**EXERCISE DESCRIPTION**
Pictures stay out. All the rest of the records must be repeated exactly.

**AVAILABLE DATA**
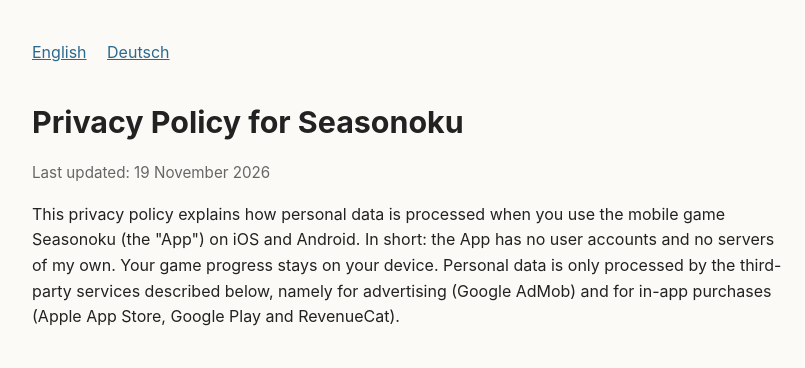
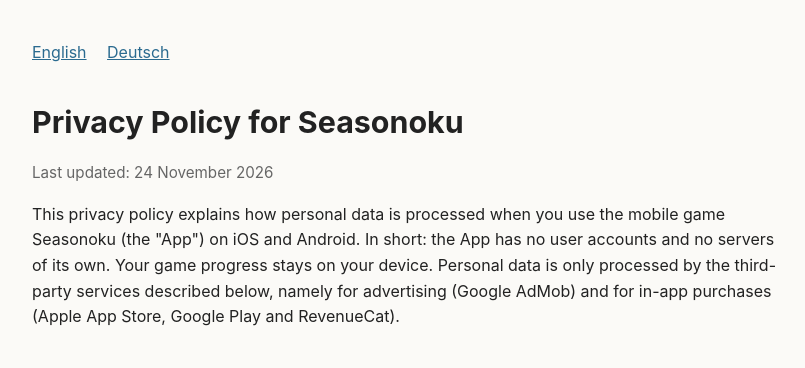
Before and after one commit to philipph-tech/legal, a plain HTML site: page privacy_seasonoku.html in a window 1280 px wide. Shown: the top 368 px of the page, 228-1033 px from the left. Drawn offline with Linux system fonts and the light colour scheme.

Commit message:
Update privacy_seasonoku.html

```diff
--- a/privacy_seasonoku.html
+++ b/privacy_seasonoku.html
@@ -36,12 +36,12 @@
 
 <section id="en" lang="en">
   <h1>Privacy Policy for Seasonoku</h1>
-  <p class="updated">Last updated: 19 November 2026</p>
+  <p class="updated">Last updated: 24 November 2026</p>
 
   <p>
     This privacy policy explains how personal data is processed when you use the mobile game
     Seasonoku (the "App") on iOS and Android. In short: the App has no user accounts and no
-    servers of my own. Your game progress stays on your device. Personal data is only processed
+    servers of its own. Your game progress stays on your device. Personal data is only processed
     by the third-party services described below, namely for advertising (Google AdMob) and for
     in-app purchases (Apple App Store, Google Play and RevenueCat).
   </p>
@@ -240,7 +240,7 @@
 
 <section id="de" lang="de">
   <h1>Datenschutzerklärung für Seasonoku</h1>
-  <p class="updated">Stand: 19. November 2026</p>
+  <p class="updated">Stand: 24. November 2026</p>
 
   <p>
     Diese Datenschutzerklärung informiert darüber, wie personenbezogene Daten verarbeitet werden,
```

**WRITTEN ANSWER**
Before and after one commit to philipph-tech/legal, a plain HTML site: page privacy_seasonoku.html in a window 1280 px wide. Shown: the top 368 px of the page, 228-1033 px from the left. Drawn offline with Linux system fonts and the light colour scheme.

Commit message:
Update privacy_seasonoku.html

```diff
--- a/privacy_seasonoku.html
+++ b/privacy_seasonoku.html
@@ -36,12 +36,12 @@
 
 <section id="en" lang="en">
   <h1>Privacy Policy for Seasonoku</h1>
-  <p class="updated">Last updated: 19 November 2026</p>
+  <p class="updated">Last updated: 24 November 2026</p>
 
   <p>
     This privacy policy explains how personal data is processed when you use the mobile game
     Seasonoku (the "App") on iOS and Android. In short: the App has no user accounts and no
-    servers of my own. Your game progress stays on your device. Personal data is only processed
+    servers of its own. Your game progress stays on your device. Personal data is only processed
     by the third-party services described below, namely for advertising (Google AdMob) and for
     in-app purchases (Apple App Store, Google Play and RevenueCat).
   </p>
@@ -240,7 +240,7 @@
 
 <section id="de" lang="de">
   <h1>Datenschutzerklärung für Seasonoku</h1>
-  <p class="updated">Stand: 19. November 2026</p>
+  <p class="updated">Stand: 24. November 2026</p>
 
   <p>
     Diese Datenschutzerklärung informiert darüber, wie personenbezogene Daten verarbeitet werden,
```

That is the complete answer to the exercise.